Thyroid and breast diseases are common superficial problems [1, 2]. Epidemiological data show that the five-year survival rates for breast cancer and thyroid carcinoma rank first and second [3, 4], and thus, early diagnosis and treatment favor a good prognosis . Ultrasound is the primary means of detection for thyroid and breast diseases. However, compared with computerized tomography (CT) and magnetic resonance imaging (MRI), the quality of an ultrasound image is more easily influenced by a variety of factors, and the specificity is low in the diagnosis of certain thyroid and breast diseases (such as identifying thyroid adenoma and nodular goiter or identifying sclerosing adenosis of the breasts and breast cancer). Moreover, manually scanning the thyroid and breast with ultrasound is time-consuming and subjective. Considering these limitations, there is a need for new diagnostic strategies.
Progress in artificial intelligence has provided new solutions in the medical field. Artificial intelligence uses symbol-processing theory to find patterns in data at a level to potentially learn, train, and analyze massive amounts of data. Artificial intelligence can quantitatively assess complex subjects and endow machines with human-like thinking. In recent years, the application of artificial intelligence in the medical field has solved many complex medical problems. For ultrasound, artificial intelligence technology is mainly used in image classification, that is, identifying and distinguishing images based on different features extracted from a large number of images, thereby reaching the goal of intelligent diagnosis.
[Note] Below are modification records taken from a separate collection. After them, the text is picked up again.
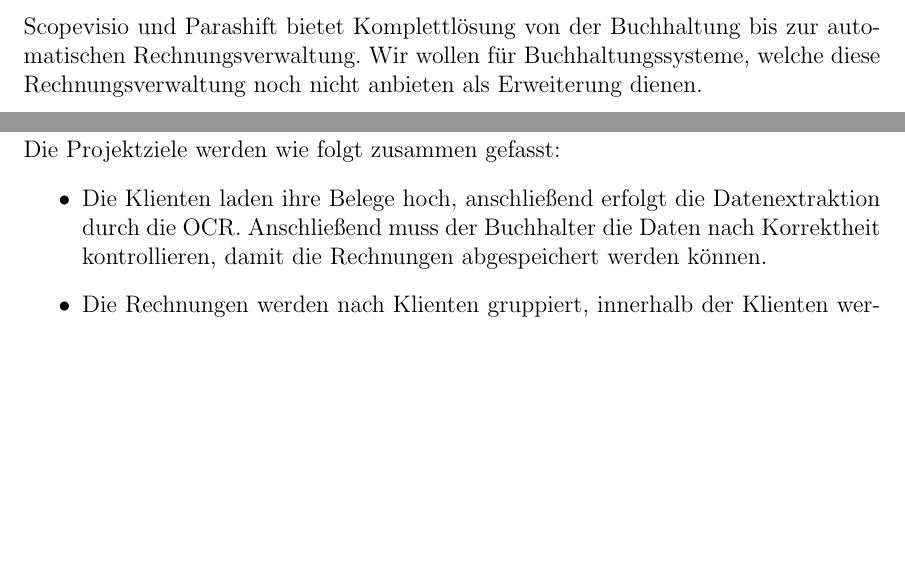
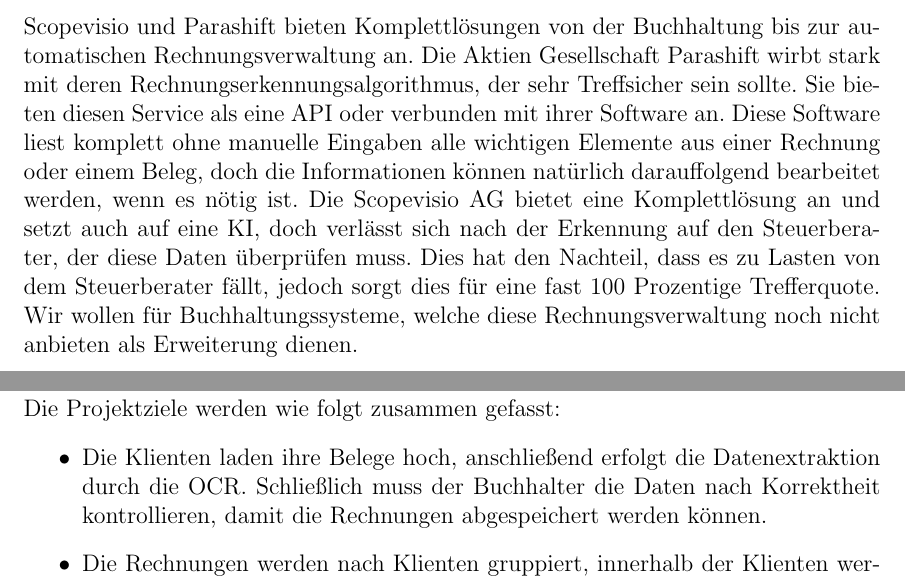
Before and after one commit to if-07-61-A-fall-2019/project-proposal-receipt-manager, a LaTeX document (ProjectProposal.tex): two parts of pages 6 and 8 of 10, joined at a grey line, cut so that both start at the same text, the shorter picture padded with empty space. Compiled offline with pdfLaTeX.

Commit message:
Kaindl commited

```diff
--- a/ProjectProposal.tex
+++ b/ProjectProposal.tex
@@ -76,7 +76,7 @@
 \pagebreak
 
 \section{Konkurrenz}
-Scopevisio und Parashift bietet Komplettlösung von der Buchhaltung bis zur automatischen Rechnungsverwaltung. Wir wollen für Buchhaltungssysteme, welche diese Rechnungsverwaltung noch nicht anbieten als Erweiterung dienen.
+Scopevisio und Parashift bieten Komplettlösungen von der Buchhaltung bis zur automatischen Rechnungsverwaltung an. Die Aktien Gesellschaft Parashift wirbt stark mit deren Rechnungserkennungsalgorithmus, der sehr Treffsicher sein sollte. Sie bieten diesen Service als eine API oder verbunden mit ihrer Software an. Diese Software liest komplett ohne manuelle Eingaben alle wichtigen Elemente aus einer Rechnung oder einem Beleg, doch die Informationen können natürlich darauffolgend bearbeitet werden, wenn es nötig ist. Die Scopevisio AG bietet eine Komplettlösung an und setzt auch auf eine KI, doch verlässt sich nach der Erkennung auf den Steuerberater, der diese Daten überprüfen muss. Dies hat den Nachteil, dass es zu Lasten von dem Steuerberater fällt, jedoch sorgt dies für eine fast 100 Prozentige Trefferquote. Wir wollen für Buchhaltungssysteme, welche diese Rechnungsverwaltung noch nicht anbieten als Erweiterung dienen.
 \pagebreak
 
 \section{Allgemeine Bedingungen und Einschraenkung}
@@ -95,7 +95,7 @@
 \section{Projektziele und Systemkonzepte}
 Die Projektziele werden wie folgt zusammen gefasst:
 \begin{itemize}
-\item Die Klienten laden ihre Belege hoch, anschließend erfolgt die Datenextraktion durch die OCR. Anschließend muss der Buchhalter die Daten nach Korrektheit kontrollieren, damit
+\item Die Klienten laden ihre Belege hoch, anschließend erfolgt die Datenextraktion durch die OCR. Schließlich muss der Buchhalter die Daten nach Korrektheit kontrollieren, damit
 die Rechnungen abgespeichert werden können.
 \item Die Rechnungen werden nach Klienten gruppiert, innerhalb der Klienten werden die Rechnungen nach Jahr gruppiert. Innerhalb eines Jahres können die Rechnungen nach Datum und Betrag sortiert werden.
 Dadurch können die Belege vom Buchhalter/Steuerberater schnell gefunden werden.
```
Also changed, not shown: ProjectProposal.pdf, ProjectProposal.tex (6 more changed lines).
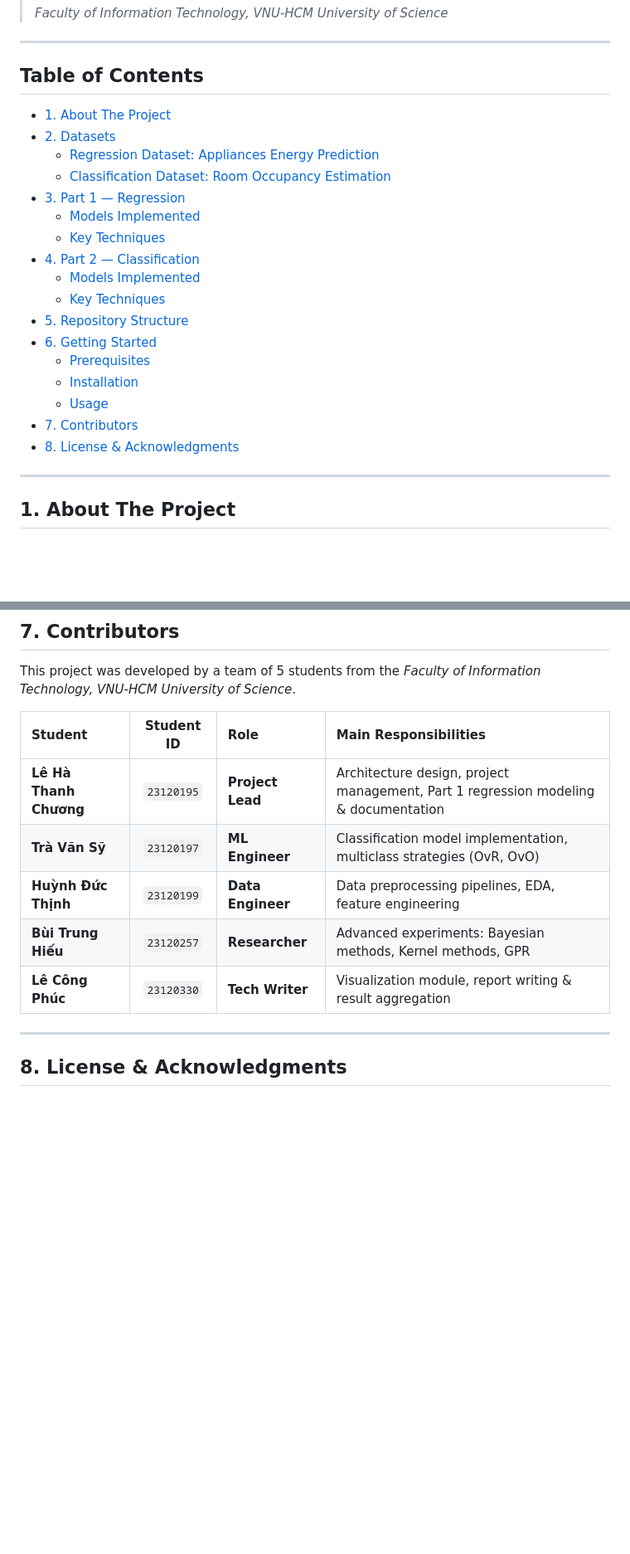
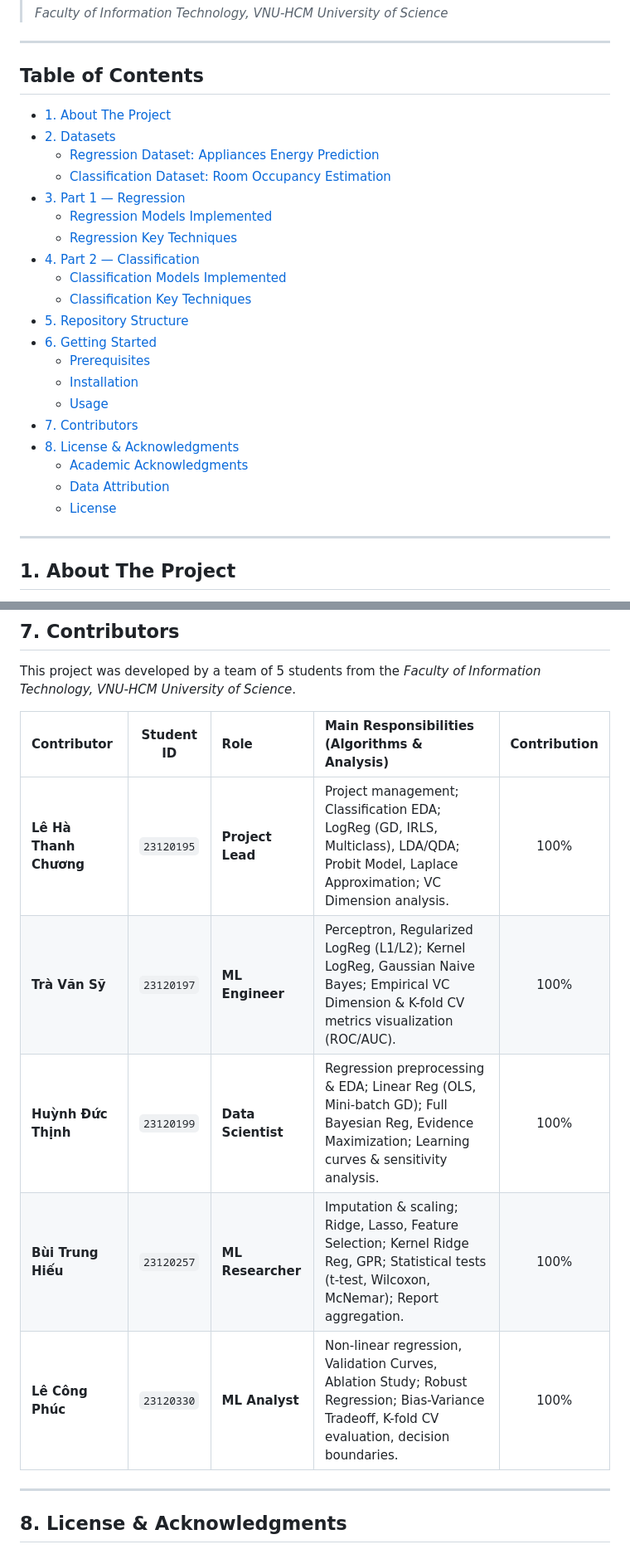
Before and after one commit to ThanhChuong12/Supervised-Learning-Regression-Classification, a Markdown page: README.md, 2 parts joined by grey strips. Shown at 83% size. GitHub-like rendering; blank space fills up the shorter version.

```diff
--- a/README.md
+++ b/README.md
@@ -13,24 +21,27 @@
 ---
 
 ## Table of Contents
-
 - [1. About The Project](#1-about-the-project)
 - [2. Datasets](#2-datasets)
   - [Regression Dataset: Appliances Energy Prediction](#regression-dataset-appliances-energy-prediction)
   - [Classification Dataset: Room Occupancy Estimation](#classification-dataset-room-occupancy-estimation)
 - [3. Part 1 — Regression](#3-part-1--regression)
-  - [Models Implemented](#regression-models-implemented)
-  - [Key Techniques](#regression-key-techniques)
+  - [Regression Models Implemented](#regression-models-implemented)
+  - [Regression Key Techniques](#regression-key-techniques)
 - [4. Part 2 — Classification](#4-part-2--classification)
-  - [Models Implemented](#classification-models-implemented)
-  - [Key Techniques](#classification-key-techniques)
+  - [Classification Models Implemented](#classification-models-implemented)
+  - [Classification Key Techniques](#classification-key-techniques)
 - [5. Repository Structure](#5-repository-structure)
 - [6. Getting Started](#6-getting-started)
   - [Prerequisites](#prerequisites)
   - [Installation](#installation)
   - [Usage](#usage)
 - [7. Contributors](#7-contributors)
-- [8. License & Acknowledgments](#8-license--acknowledgments)
+- [8. License \& Acknowledgments](#8-license--acknowledgments)
+  - [Academic Acknowledgments](#academic-acknowledgments)
+  - [Data Attribution](#data-attribution)
+  - [License](#license)
+
 
 ---
 
@@ -322,13 +347,13 @@ jupyter notebook
 
 This project was developed by a team of 5 students from the *Faculty of Information Technology, VNU-HCM University of Science*.
 
-| Student | Student ID | Role | Main Responsibilities |
-| :--- | :---: | :--- | :--- |
-| **Lê Hà Thanh Chương** | `23120195` | **Project Lead** | Architecture design, project management, Part 1 regression modeling & documentation |
-| **Trà Văn Sỹ** | `23120197` | **ML Engineer** | Classification model implementation, multiclass strategies (OvR, OvO) |
-| **Huỳnh Đức Thịnh** | `23120199` | **Data Engineer** | Data preprocessing pipelines, EDA, feature engineering |
-| **Bùi Trung Hiếu** | `23120257` | **Researcher** | Advanced experiments: Bayesian methods, Kernel methods, GPR |
-| **Lê Công Phúc** | `23120330` | **Tech Writer** | Visualization module, report writing & result aggregation |
+| Contributor | Student ID | Role | Main Responsibilities (Algorithms & Analysis) | Contribution |
+| :--- | :---: | :--- | :--- | :---: |
+| **Lê Hà Thanh Chương** | `23120195` | **Project Lead** | Project management; Classification EDA; LogReg (GD, IRLS, Multiclass), LDA/QDA; Probit Model, Laplace Approximation; VC Dimension analysis. | 100% |
+| **Trà Văn Sỹ** | `23120197` | **ML Engineer** | Perceptron, Regularized LogReg (L1/L2); Kernel LogReg, Gaussian Naive Bayes; Empirical VC Dimension & K-fold CV metrics visualization (ROC/AUC). | 100% |
+| **Huỳnh Đức Thịnh** | `23120199` | **Data Scientist** | Regression preprocessing & EDA; Linear Reg (OLS, Mini-batch GD); Full Bayesian Reg, Evidence Maximization; Learning curves & sensitivity analysis. | 100% |
+| **Bùi Trung Hiếu** | `23120257` | **ML Researcher** | Imputation & scaling; Ridge, Lasso, Feature Selection; Kernel Ridge Reg, GPR; Statistical tests (t-test, Wilcoxon, McNemar); Report aggregation. | 100% |
+| **Lê Công Phúc** | `23120330` | **ML Analyst** | Non-linear regression, Validation Curves, Ablation Study; Robust Regression; Bias-Variance Tradeoff, K-fold CV evaluation, decision boundaries. | 100% |
 
 ---
 
```
Also changed, not shown: other parts of README.md (+36 -14 lines).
Traditional image classification technology establishes a diagnostic classification model by manually extracting and screening features [6, 7]. For instance, Huang et al. extracted 140 texture features of breast nodule images and applied a support vector machine (SVM) algorithm to carry out a classification diagnosis, which obtained better results . However, as the amount of data gradually increases and the required features become increasingly complex, the manual screening of features can no longer satisfy the application demand. In the early 21st century, deep learning based on traditional classifiers was developed to reduce the dimensionality of data (conversion from high-dimensional data to low-dimensional data) through training in a multilayer neural network. Deep learning produces a high-efficiency classification model by carrying out repeated training, learning, and feedback using known data sets to achieve the automatic extraction and screening of classification features. Research has confirmed that the deep learning algorithm is applicable in the establishment of a big data sample model . The classification accuracy of the model can be further improved by image preprocessing (such as image segmentation [10, 11]). The combination of ultrasound with artificial intelligence exploits the objectivity, stability, and accuracy of artificial intelligence to compensate for the subjectivity, operator dependence, and low specificity in thyroid and breast ultrasound diagnosis. It is essential that ultrasound methodology adapts to advances in big data and cloud technology.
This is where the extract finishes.